[Front-end code change data]
|---|
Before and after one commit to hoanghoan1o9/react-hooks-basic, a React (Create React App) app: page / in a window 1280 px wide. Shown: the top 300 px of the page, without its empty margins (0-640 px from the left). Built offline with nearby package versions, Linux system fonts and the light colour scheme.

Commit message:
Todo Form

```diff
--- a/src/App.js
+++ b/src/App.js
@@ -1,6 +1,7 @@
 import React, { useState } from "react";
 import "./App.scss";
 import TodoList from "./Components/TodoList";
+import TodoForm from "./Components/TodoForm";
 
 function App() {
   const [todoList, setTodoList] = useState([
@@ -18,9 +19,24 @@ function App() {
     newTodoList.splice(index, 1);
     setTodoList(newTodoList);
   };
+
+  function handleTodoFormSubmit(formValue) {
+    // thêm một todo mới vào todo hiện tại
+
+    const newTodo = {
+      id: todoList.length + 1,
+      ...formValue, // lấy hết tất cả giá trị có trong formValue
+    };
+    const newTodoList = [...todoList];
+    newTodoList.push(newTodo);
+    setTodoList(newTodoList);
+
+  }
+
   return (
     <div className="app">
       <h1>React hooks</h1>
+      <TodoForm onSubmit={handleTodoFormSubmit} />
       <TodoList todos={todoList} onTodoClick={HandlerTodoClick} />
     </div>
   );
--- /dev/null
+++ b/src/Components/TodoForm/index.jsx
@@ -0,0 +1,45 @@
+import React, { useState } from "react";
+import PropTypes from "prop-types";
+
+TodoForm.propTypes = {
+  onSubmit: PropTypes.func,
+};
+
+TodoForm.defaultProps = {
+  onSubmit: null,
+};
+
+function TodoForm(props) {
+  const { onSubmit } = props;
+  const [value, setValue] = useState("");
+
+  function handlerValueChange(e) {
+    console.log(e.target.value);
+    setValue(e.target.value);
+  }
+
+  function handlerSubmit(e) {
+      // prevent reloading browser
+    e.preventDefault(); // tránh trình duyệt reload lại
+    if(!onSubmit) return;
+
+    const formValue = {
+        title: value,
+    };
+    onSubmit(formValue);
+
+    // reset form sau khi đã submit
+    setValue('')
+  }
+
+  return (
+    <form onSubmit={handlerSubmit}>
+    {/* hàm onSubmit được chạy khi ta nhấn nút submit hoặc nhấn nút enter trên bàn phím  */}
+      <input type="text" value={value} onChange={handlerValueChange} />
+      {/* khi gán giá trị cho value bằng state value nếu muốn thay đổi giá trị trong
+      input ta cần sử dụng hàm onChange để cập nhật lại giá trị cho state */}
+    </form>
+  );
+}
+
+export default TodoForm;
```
|---|
### ACTIVITY
Where a line in the records above contains the string "input", copy that line.

### SOLUTION FOR THIS TASK
+      <input type="text" value={value} onChange={handlerValueChange} />
+      input ta cần sử dụng hàm onChange để cập nhật lại giá trị cho state */}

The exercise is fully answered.